Work task |
The lines you need are those holding the word "WHERE"; pull them from the material.

Dataset excerpts |

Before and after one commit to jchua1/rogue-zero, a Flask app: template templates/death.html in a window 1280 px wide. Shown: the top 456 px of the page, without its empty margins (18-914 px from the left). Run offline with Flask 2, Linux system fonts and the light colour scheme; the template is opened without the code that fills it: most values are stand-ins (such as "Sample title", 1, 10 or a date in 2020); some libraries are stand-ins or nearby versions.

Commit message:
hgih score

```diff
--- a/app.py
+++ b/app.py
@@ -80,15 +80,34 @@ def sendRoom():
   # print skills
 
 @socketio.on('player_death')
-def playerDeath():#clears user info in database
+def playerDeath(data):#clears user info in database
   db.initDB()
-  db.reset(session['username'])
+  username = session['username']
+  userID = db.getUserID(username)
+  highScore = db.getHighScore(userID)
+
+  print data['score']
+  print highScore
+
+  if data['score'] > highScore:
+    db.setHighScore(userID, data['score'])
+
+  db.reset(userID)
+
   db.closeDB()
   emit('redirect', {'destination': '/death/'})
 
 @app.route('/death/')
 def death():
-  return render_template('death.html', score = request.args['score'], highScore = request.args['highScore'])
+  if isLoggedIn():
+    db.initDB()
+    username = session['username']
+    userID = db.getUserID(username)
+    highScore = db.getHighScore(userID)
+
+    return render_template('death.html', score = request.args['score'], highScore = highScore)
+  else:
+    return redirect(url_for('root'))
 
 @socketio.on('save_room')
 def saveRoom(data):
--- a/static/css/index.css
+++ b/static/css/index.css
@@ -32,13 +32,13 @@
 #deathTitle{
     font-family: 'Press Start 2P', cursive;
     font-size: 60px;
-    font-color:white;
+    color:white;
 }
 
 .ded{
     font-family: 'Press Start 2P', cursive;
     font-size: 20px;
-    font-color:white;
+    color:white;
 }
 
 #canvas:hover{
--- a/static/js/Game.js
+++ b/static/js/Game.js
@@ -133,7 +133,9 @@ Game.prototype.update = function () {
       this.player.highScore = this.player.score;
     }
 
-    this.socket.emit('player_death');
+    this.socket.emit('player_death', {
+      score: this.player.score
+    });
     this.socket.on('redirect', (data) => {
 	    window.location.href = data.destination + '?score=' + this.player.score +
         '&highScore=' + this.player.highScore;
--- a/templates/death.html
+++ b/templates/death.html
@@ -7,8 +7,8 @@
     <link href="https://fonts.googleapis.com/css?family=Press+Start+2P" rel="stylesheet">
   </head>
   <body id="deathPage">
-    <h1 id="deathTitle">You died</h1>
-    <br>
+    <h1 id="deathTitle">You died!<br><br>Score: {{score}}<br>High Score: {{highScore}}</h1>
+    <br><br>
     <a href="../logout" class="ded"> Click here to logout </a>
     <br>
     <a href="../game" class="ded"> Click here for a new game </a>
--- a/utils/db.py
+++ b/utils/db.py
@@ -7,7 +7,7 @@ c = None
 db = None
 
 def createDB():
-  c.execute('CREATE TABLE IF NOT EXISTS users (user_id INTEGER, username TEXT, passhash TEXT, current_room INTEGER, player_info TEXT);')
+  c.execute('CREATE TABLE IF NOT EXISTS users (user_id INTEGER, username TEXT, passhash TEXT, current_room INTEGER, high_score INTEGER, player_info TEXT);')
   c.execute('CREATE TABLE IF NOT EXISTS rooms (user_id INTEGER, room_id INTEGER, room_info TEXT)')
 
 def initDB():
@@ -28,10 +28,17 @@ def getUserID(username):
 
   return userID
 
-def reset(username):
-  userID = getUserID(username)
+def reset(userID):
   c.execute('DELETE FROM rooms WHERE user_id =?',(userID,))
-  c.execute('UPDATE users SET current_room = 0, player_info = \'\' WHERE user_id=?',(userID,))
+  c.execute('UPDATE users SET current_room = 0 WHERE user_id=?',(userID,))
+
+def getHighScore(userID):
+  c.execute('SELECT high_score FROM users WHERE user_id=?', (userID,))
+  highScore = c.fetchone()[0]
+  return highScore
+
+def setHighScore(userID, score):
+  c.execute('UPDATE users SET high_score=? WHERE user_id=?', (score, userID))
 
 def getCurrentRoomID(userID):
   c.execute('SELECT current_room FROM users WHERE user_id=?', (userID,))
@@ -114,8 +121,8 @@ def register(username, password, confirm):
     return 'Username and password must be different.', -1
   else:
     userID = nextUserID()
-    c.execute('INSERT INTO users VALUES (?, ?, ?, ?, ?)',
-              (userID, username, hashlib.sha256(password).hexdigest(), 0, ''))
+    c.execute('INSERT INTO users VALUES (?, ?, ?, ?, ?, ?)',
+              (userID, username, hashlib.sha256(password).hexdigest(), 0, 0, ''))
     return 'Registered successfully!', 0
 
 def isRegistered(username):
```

Answer to this task |
   c.execute('DELETE FROM rooms WHERE user_id =?',(userID,))
-  c.execute('UPDATE users SET current_room = 0, player_info = \'\' WHERE user_id=?',(userID,))
+  c.execute('UPDATE users SET current_room = 0 WHERE user_id=?',(userID,))
+  c.execute('SELECT high_score FROM users WHERE user_id=?', (userID,))
+  c.execute('UPDATE users SET high_score=? WHERE user_id=?', (score, userID))
   c.execute('SELECT current_room FROM users WHERE user_id=?', (userID,))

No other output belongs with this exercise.